Unravelling the subcortical and retinal circuitry of the primate inferior pulvinar
The primate visual brain possesses a myriad of pathways, whereby visual information originating at the retina is transmitted to multiple subcortical areas in parallel, before being relayed onto the visual cortex. The dominant retinogeniculostriate pathway has been an area of extensive study, and Vivien Casagrande's work in examining the once overlooked koniocellular pathway of the lateral geniculate nucleus has generated interest in how alternate subcortical pathways can contribute to visual perception. Another subcortical visual relay center is the inferior pulvinar (PI), which has four subdivisions and numerous connections with other subcortical and cortical areas and is directly recipient of retinal afferents. The complexity of subcortical connections associated with the PI subdivisions has led to differing results from various groups. A particular challenge in determining the exact connectivity pattern has been in accurately targeting the subdivisions of the PI with neural tracers. Therefore, in the present study, we used a magnetic resonance imaging (MRI)-guided stereotaxic injection system to inject bidirectional tracers in the separate subdivisions of the PI, the superior layers of the superior colliculus, the retina, and the lateral geniculate nucleus.
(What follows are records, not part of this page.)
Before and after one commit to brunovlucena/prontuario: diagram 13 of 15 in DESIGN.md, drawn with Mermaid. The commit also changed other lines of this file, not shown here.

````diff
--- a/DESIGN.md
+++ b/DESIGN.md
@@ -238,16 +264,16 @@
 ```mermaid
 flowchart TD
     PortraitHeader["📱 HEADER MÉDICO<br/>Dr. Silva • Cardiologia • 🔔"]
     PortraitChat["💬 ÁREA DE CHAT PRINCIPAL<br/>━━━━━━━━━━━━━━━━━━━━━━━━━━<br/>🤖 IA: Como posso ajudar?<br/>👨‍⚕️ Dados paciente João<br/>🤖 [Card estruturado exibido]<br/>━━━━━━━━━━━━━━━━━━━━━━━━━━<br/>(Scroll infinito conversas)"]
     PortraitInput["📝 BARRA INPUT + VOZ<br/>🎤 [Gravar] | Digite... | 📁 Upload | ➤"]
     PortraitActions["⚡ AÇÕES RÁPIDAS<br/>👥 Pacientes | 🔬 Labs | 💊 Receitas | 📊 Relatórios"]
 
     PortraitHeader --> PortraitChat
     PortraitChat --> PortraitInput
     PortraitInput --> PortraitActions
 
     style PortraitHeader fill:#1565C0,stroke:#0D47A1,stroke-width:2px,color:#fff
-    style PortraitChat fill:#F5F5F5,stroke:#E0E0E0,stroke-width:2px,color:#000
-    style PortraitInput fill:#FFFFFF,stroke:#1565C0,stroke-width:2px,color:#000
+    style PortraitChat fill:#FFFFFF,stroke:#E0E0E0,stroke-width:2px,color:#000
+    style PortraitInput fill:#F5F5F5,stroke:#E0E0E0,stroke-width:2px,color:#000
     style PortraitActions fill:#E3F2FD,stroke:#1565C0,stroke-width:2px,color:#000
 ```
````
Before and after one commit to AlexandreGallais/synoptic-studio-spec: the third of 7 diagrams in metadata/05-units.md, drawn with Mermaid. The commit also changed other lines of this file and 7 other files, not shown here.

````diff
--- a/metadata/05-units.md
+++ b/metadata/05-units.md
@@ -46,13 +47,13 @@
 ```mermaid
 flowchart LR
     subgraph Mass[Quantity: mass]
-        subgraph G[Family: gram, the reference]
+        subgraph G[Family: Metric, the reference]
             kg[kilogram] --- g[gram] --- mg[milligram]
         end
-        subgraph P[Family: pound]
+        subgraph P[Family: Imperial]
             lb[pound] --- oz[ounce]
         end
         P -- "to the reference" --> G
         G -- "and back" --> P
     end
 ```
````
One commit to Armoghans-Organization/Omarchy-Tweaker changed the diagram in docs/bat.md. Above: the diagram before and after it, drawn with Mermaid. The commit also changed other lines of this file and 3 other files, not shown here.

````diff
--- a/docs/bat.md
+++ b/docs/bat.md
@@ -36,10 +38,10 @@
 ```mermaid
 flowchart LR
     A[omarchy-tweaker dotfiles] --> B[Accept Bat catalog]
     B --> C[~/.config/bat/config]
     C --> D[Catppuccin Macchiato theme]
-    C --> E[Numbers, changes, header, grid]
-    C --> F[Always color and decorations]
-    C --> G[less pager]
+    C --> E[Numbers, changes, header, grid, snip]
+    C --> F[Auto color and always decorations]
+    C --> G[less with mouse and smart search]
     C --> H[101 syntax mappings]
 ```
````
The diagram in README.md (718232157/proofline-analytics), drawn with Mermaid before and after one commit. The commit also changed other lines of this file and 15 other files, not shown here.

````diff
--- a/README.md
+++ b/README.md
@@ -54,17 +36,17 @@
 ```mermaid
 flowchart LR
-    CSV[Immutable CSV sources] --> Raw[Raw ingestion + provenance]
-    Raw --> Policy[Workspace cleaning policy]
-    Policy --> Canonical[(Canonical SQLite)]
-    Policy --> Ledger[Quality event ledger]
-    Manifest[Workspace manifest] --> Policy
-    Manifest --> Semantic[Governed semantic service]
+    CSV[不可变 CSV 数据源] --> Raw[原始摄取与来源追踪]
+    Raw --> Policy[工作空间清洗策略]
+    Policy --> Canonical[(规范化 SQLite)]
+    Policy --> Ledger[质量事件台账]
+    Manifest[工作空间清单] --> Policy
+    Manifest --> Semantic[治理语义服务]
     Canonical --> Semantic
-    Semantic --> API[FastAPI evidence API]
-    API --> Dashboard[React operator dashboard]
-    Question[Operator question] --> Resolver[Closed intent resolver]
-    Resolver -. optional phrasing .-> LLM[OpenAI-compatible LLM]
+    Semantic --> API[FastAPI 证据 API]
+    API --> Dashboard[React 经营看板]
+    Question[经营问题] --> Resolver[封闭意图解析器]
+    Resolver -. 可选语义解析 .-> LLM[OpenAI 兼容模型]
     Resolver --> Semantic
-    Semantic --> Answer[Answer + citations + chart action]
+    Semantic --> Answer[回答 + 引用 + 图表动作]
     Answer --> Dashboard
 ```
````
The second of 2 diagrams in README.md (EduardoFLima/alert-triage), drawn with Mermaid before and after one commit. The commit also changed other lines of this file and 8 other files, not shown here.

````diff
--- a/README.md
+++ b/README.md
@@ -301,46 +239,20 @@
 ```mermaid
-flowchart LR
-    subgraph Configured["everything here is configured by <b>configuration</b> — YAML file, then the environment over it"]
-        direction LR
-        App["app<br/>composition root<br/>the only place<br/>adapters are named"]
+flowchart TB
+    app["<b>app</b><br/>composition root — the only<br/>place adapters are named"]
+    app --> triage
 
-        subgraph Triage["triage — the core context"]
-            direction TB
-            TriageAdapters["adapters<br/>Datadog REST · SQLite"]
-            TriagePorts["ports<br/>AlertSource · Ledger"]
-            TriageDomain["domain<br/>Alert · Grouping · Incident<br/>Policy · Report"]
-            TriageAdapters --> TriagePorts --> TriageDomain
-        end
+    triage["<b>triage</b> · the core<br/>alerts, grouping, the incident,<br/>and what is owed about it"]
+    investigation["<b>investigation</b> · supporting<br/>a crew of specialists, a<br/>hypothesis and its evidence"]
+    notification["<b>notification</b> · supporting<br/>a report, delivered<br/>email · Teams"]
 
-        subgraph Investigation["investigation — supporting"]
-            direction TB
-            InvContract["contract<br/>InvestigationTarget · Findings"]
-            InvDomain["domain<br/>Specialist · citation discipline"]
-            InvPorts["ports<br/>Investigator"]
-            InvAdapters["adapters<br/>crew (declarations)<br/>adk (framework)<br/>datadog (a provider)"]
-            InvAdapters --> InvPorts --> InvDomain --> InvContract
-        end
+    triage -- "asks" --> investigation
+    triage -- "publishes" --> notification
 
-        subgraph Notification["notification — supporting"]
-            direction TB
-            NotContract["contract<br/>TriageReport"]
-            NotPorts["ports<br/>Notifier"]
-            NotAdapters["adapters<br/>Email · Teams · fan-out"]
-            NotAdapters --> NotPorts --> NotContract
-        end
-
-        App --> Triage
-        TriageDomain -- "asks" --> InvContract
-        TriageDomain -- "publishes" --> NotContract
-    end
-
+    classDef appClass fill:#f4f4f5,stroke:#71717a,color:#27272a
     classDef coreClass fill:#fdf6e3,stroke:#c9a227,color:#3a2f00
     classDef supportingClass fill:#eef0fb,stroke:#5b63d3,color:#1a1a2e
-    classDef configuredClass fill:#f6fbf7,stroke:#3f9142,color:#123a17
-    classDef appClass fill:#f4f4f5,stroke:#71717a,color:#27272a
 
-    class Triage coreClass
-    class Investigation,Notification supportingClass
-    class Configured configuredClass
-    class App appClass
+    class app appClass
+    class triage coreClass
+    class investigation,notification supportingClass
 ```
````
Our results have determined for the first time that the medial inferior pulvinar (PIm) is innervated by widefield retinal ganglion cells (RGCs), and this pathway is not a collateral branch of the geniculate and collicular projecting RGCs. Furthermore, our tracing data shows no evidence of collicular terminations in the PIm, which are confined to the centromedial and posterior PI.